“There is nothing so practical as a good theory.”
— Kurt Lewin
We Are Pragmatists and Therefore Value Theory
People love to divide the world into fanciful theorists and effective pragmatists, who get the job done. Facing a pressing issue immediate action is typically called for. The solution, conventional wisdom tells us, better be a pragmatic one.
Unfortunately, quite often a dangerous variety of pragmatism is called for and accordingly quick fixes and ad-hoc-solutions are implemented. Somehow the problem is reformulated to fit standard recipes. The effect of that kind of pragmatism, especially when facing complex issues, is a mere problem-shift. The issue will reappear either at a later point in time or at a different location.
Our understanding of pragmatism is different: we will be completely focussed on helping you solve a problem. But to achieve this, we must have understood the deeper roots of the problem at hand and considered unintended side effects. Without a sufficient explanation, solving a problem rather quickly turns into groping around in the dark and action for the sake of action. A sufficient explanation is exactly what is meant by good theory.

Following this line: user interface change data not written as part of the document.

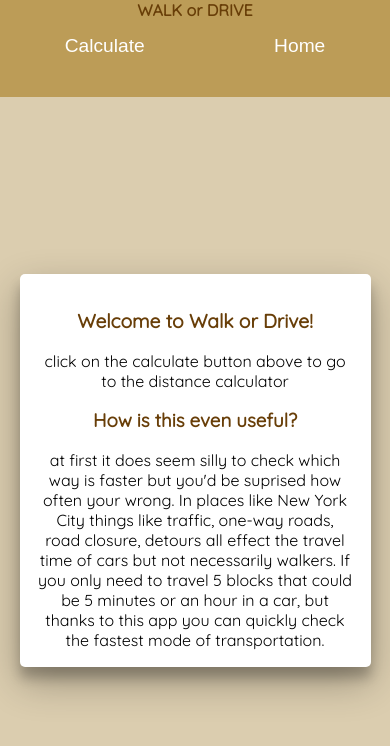
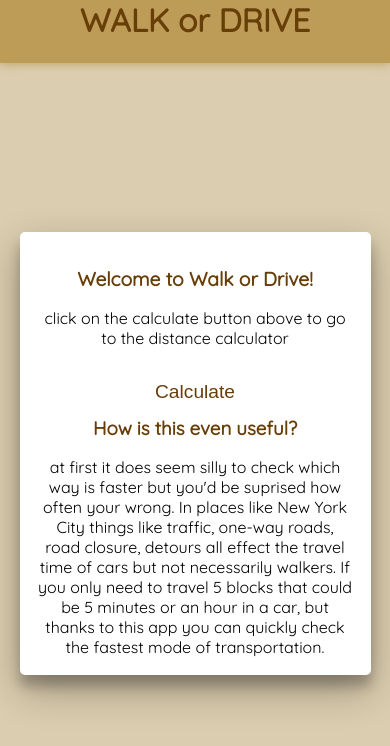
Before and after one commit to Mdellit110/Project2, a React (Create React App) app: page / in a window 390 px wide. Shown: the top 746 px of the page. Built offline with nearby package versions, Linux system fonts and the light colour scheme; no server answers; what google-maps-react would draw is missing.

Commit message:
redid UI

```diff
--- a/src/App.css
+++ b/src/App.css
@@ -3,6 +3,9 @@
 }
 html {
   overflow: hidden;
+}
+* {
+  transition: 0.5s;
 }
 .App {
   background: #dbcdaf;
@@ -19,31 +22,35 @@ html {
 Wrapper {
   height: 100%;
 }
-.nav {
-  display: flex;
+.nav.Home {
   background-color: var(--bg-color);
-  flex-direction: column;
-  height: 13%;
+  height: 8%;
+  box-shadow: 0 0 10px var(--bg-color);
+  z-index: 1;
 }
-.button-group {
-  display: flex;
-  justify-content: space-around;
+.nav.Home .title {
+  font-size: fit-content;
 }
-.button-group .tab {
-  width: auto;
-  color: white;
-  z-index: 2;
+.nav.Calculate {
+  background-color: var(--bg-color);
+  height: 10%;
+  box-shadow: 0 0 10px var(--bg-color);
+  z-index: 1;
+}
+.nav.Calculate .title {
+  font-size: 100%;
 }
 .title {
   color: #683e08;
   margin: 0;
-  height: auto;
+  height: 100%;
   text-align: center;
   font-weight: 800;
 }
+
 .searchbar {
   position: fixed;
-  top: calc(13% + 5px);
+  top: 4.5%;
   margin-left: 10px;
   z-index: 2;
 }
@@ -67,6 +74,10 @@ button {
   border: none;
   border-radius: 50%;
   margin-top: 0.1rem;
+  outline: none;
+}
+.calc-button {
+  width: 100%;
 }
 .auto-button {
   font-size: 100%;
@@ -88,7 +99,6 @@ button {
   text-align: center;
   margin-right: 1vmin;
   margin-top: 1vmin;
-  box-shadow: 0 15px 38px rgba(0, 0, 0, 0.3), 0 11px 12px rgba(0, 0, 0, 0.22);
 }
 
 input {
@@ -102,12 +112,12 @@ input {
   box-sizing: border-box;
   text-align: center;
   padding: 0;
+  box-shadow: inset 0 2px 2px var(--bg-color);
 }
 
-/* input:focus, */
-/* button:focus {
+input:focus {
   outline: none;
-} */
+}
 
 /* button:active {
   width: 2.9rem;
@@ -119,6 +129,10 @@ input {
 .autocomplete-dropdown-container {
   width: 100%;
   font-size: 60%;
+  box-shadow: 0 3px 5px grey;
+  border-bottom-left-radius: 10px;
+  border-bottom-right-radius: 10px;
+  transition: 2s;
 }
 
 .suggestion-item {
@@ -141,8 +155,10 @@ p {
 
 .all-results {
   font-weight: bold;
-  margin-top: 20%;
-  z-index: 0;
+  z-index: 1;
+  margin: 10px;
+  /* position: relative;
+  top: 10%; */
 }
 
 .result-container {
@@ -254,7 +270,7 @@ h2 {
   width: 100%;
   position: fixed;
   bottom: 0;
-  height: 50%;
+  height: 90%;
 }
 .map-ref {
   height: calc(100%);
@@ -267,6 +283,5 @@ h2 {
 }
 @media only screen and (max-width: 600px) {
   h1.title {
-    font-size: 100%;
   }
 }
--- a/src/App.js
+++ b/src/App.js
@@ -29,11 +29,8 @@ function App(props) {
   );
   return (
     <div className="App">
-      <div className="nav">
-        <header>
-          <h1 className="title">WALK or DRIVE</h1>
-        </header>
-        <Tabs action={setMode} tabs={["Calculate", "Home"]} />
+      <div className={`nav ${mode}`}>
+        <h1 className={`title ${mode}`}>WALK or DRIVE</h1>
       </div>
 
       {mode !== "Home" ? (
@@ -47,7 +44,7 @@ function App(props) {
           setHasResults={setHasResults}
         />
       ) : (
-        <Home />
+        <Home action={setMode} />
       )}
     </div>
   );
--- a/src/components/Home.js
+++ b/src/components/Home.js
@@ -1,6 +1,6 @@
 import React from "react";
 
-export default function Home() {
+export default function Home({ action }) {
   return (
     <div className="home-container">
       <div className="home-float">
@@ -8,6 +8,9 @@ export default function Home() {
         <p>
           click on the calculate button above to go to the distance calculator
         </p>
+        <button className="calc-button" onClick={() => action("Calculate")}>
+          Calculate
+        </button>
         <h3>How is this even useful?</h3>
         <p>
           at first it does seem silly to check which way is faster but you'd be
--- a/src/components/useMap.js
+++ b/src/components/useMap.js
@@ -13,7 +13,8 @@ export default function useMap({ maps, destinations, location, travelType }) {
   console.log(currentLocation);
   const mapOptions = {
     zoom: 16,
-    center: currentLocation
+    center: currentLocation,
+    disableDefaultUI: true
   };
   const initMap = () => {
     console.log(mapOptions);
```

We will certainly “roll up our sleeves” to give you the best possible support. But don’t expect us to do something, when not doing anything is the reasonable solution.